== Data supplied

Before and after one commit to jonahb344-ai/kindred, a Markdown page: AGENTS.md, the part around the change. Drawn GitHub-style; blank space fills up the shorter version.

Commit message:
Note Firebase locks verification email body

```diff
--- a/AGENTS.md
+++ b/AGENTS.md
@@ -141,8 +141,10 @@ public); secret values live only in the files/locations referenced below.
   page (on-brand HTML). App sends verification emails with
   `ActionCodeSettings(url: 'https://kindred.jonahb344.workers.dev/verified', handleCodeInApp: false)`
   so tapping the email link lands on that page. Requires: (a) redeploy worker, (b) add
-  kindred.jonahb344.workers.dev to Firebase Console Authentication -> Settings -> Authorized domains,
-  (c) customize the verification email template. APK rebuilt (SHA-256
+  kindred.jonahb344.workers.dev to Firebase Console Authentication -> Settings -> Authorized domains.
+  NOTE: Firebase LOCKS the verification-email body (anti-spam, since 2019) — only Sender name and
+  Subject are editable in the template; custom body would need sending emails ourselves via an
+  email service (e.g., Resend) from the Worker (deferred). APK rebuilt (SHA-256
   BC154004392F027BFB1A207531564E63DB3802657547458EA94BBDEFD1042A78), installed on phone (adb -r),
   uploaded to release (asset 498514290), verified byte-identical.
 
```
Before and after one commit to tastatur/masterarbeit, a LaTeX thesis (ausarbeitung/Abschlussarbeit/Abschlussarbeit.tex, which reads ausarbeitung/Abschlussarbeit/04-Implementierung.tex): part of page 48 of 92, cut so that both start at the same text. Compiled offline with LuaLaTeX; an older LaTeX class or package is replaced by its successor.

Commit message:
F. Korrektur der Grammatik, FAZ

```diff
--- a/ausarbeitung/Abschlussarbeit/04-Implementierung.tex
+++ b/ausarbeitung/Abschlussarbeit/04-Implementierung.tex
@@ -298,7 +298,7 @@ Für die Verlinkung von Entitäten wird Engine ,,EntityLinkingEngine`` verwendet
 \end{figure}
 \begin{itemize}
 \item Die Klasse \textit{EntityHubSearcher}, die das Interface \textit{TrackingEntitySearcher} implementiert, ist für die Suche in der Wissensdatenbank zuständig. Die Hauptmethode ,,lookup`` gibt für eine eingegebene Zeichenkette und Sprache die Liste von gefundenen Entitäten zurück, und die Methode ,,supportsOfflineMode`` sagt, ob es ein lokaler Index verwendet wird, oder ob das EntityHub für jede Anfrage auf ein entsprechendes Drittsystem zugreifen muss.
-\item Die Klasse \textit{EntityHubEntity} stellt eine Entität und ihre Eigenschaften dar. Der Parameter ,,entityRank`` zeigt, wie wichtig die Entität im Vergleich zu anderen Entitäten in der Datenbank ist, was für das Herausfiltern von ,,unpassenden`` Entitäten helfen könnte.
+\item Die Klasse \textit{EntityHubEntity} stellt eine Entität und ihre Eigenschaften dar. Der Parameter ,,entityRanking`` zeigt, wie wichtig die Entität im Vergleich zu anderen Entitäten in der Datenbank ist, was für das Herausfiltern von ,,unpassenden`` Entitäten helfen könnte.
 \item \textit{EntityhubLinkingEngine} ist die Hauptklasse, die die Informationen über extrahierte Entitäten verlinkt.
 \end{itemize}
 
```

====

● Instructions to follow: Please reproduce the data as it was given, with every line exact.

● Solution to the exercise:
Before and after one commit to jonahb344-ai/kindred, a Markdown page: AGENTS.md, the part around the change. Drawn GitHub-style; blank space fills up the shorter version.

Commit message:
Note Firebase locks verification email body

```diff
--- a/AGENTS.md
+++ b/AGENTS.md
@@ -141,8 +141,10 @@ public); secret values live only in the files/locations referenced below.
   page (on-brand HTML). App sends verification emails with
   `ActionCodeSettings(url: 'https://kindred.jonahb344.workers.dev/verified', handleCodeInApp: false)`
   so tapping the email link lands on that page. Requires: (a) redeploy worker, (b) add
-  kindred.jonahb344.workers.dev to Firebase Console Authentication -> Settings -> Authorized domains,
-  (c) customize the verification email template. APK rebuilt (SHA-256
+  kindred.jonahb344.workers.dev to Firebase Console Authentication -> Settings -> Authorized domains.
+  NOTE: Firebase LOCKS the verification-email body (anti-spam, since 2019) — only Sender name and
+  Subject are editable in the template; custom body would need sending emails ourselves via an
+  email service (e.g., Resend) from the Worker (deferred). APK rebuilt (SHA-256
   BC154004392F027BFB1A207531564E63DB3802657547458EA94BBDEFD1042A78), installed on phone (adb -r),
   uploaded to release (asset 498514290), verified byte-identical.
 
```
Before and after one commit to tastatur/masterarbeit, a LaTeX thesis (ausarbeitung/Abschlussarbeit/Abschlussarbeit.tex, which reads ausarbeitung/Abschlussarbeit/04-Implementierung.tex): part of page 48 of 92, cut so that both start at the same text. Compiled offline with LuaLaTeX; an older LaTeX class or package is replaced by its successor.

Commit message:
F. Korrektur der Grammatik, FAZ

```diff
--- a/ausarbeitung/Abschlussarbeit/04-Implementierung.tex
+++ b/ausarbeitung/Abschlussarbeit/04-Implementierung.tex
@@ -298,7 +298,7 @@ Für die Verlinkung von Entitäten wird Engine ,,EntityLinkingEngine`` verwendet
 \end{figure}
 \begin{itemize}
 \item Die Klasse \textit{EntityHubSearcher}, die das Interface \textit{TrackingEntitySearcher} implementiert, ist für die Suche in der Wissensdatenbank zuständig. Die Hauptmethode ,,lookup`` gibt für eine eingegebene Zeichenkette und Sprache die Liste von gefundenen Entitäten zurück, und die Methode ,,supportsOfflineMode`` sagt, ob es ein lokaler Index verwendet wird, oder ob das EntityHub für jede Anfrage auf ein entsprechendes Drittsystem zugreifen muss.
-\item Die Klasse \textit{EntityHubEntity} stellt eine Entität und ihre Eigenschaften dar. Der Parameter ,,entityRank`` zeigt, wie wichtig die Entität im Vergleich zu anderen Entitäten in der Datenbank ist, was für das Herausfiltern von ,,unpassenden`` Entitäten helfen könnte.
+\item Die Klasse \textit{EntityHubEntity} stellt eine Entität und ihre Eigenschaften dar. Der Parameter ,,entityRanking`` zeigt, wie wichtig die Entität im Vergleich zu anderen Entitäten in der Datenbank ist, was für das Herausfiltern von ,,unpassenden`` Entitäten helfen könnte.
 \item \textit{EntityhubLinkingEngine} ist die Hauptklasse, die die Informationen über extrahierte Entitäten verlinkt.
 \end{itemize}
 
```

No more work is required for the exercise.